Author: 
George Monteverdi, MD and Rene Wachtel, MD

Assessment and management of the student athlete experiencing school sports related head injury was the focus of the most recent meeting of the CC1AAP School Health Committee (CC1AAP SHC). Participating Committee members and guests, including Cindy Chang, MD, co-Director of the, Sports Concussion Program at UC Benioff Children's Hospital Oakland,  and Dvora Citron, RN, MS, Supervising School Nurse of the Acalanes Union High School Student Concussion Program,  focused on the current diversities of programs which evaluate and manage sports related head injury in Northern California students.

Recent publications note that many pediatricians are consulted by parents after a student athlete sustains a concussion, and students must get medical approval to return to sports participation. In addition, current  research shows that brain rest is important after concussion to minimize the traumatic effects of brain injury. Therefore, pediatricians need to be aware of the available protocols for returning the student athlete to learning and sports. Despite attempts to standardize current practices, resource availability  (such as the presence of a licensed school health nurse), resource utilization, and effective inter-professional collaborations vary and may adversely affect the quality care provided this complex brain injury. In addition to serving the injured student, pediatric management often involves teamwork with, and education of professionals and parents who are concerned about  the potential effects of concussion on the student's immediate and long term psychological and social functioning, sports participation, and academic future.

CC1AAP SHC has completed a survey of 61 colleagues attending our December 2016 Chapter 1 CME event, "Pediatric Puzzles. The survey sought to identify present practices and the needs of pediatricians who provide a medical home for student athletes exposed to Traumatic Brain Injury (TBI) and its risks.  Our results found that most pediatricians treat concussions, many using a concussion protocol, but with only limited interaction with school personnel.  Many of the respondents would be willing to participate in the implementation of a new protocol and education about current concussion research and state laws regarding concussions.

The School Health Committee  is  developing a project to implement the needs identified. We intend to post a new Concussion Assessment and Management Protocol on the Chapter website, and explore educational opportunities.  We will utilize the survey information provided by the CME Chapter attendees and comments by  Chapter members on the documents posted on the Chapter Website to determine 'next steps' to achieve the goals of the project.

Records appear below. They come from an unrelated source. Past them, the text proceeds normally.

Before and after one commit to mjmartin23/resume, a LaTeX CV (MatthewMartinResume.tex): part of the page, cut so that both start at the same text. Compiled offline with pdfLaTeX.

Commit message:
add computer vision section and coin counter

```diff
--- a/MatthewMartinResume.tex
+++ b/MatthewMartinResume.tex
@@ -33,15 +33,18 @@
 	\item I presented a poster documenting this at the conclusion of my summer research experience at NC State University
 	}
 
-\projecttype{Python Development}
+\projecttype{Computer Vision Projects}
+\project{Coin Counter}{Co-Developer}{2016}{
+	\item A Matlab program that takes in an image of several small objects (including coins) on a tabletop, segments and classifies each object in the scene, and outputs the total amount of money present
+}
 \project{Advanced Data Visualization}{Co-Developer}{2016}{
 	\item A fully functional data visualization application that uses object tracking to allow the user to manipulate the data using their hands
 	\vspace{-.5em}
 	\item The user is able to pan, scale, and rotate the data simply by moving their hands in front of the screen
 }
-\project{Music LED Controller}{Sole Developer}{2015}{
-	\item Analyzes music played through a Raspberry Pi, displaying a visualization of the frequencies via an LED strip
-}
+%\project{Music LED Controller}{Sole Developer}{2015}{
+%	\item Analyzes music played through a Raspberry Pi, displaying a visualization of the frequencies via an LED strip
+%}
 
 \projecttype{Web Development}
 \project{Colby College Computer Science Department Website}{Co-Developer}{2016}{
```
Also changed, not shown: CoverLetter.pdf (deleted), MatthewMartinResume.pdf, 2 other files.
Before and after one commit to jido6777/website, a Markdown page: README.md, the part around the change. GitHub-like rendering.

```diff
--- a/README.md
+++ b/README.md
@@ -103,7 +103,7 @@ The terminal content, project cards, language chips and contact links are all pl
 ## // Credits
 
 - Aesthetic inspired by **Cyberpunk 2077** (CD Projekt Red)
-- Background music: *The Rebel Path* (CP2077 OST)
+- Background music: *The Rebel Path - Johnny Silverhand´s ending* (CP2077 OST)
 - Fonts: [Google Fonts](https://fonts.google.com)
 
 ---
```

 Please review the posted documents. Comments are valued for their ability to help us critically focus on our goal and the 'ways and means' to assist you and the youth you serve.

Thank you for assisting!Direct your comments/recommendations to the SHC co-chairs at :

George Monteverdi MD FAAP  

Rene Wachtel MD FAAP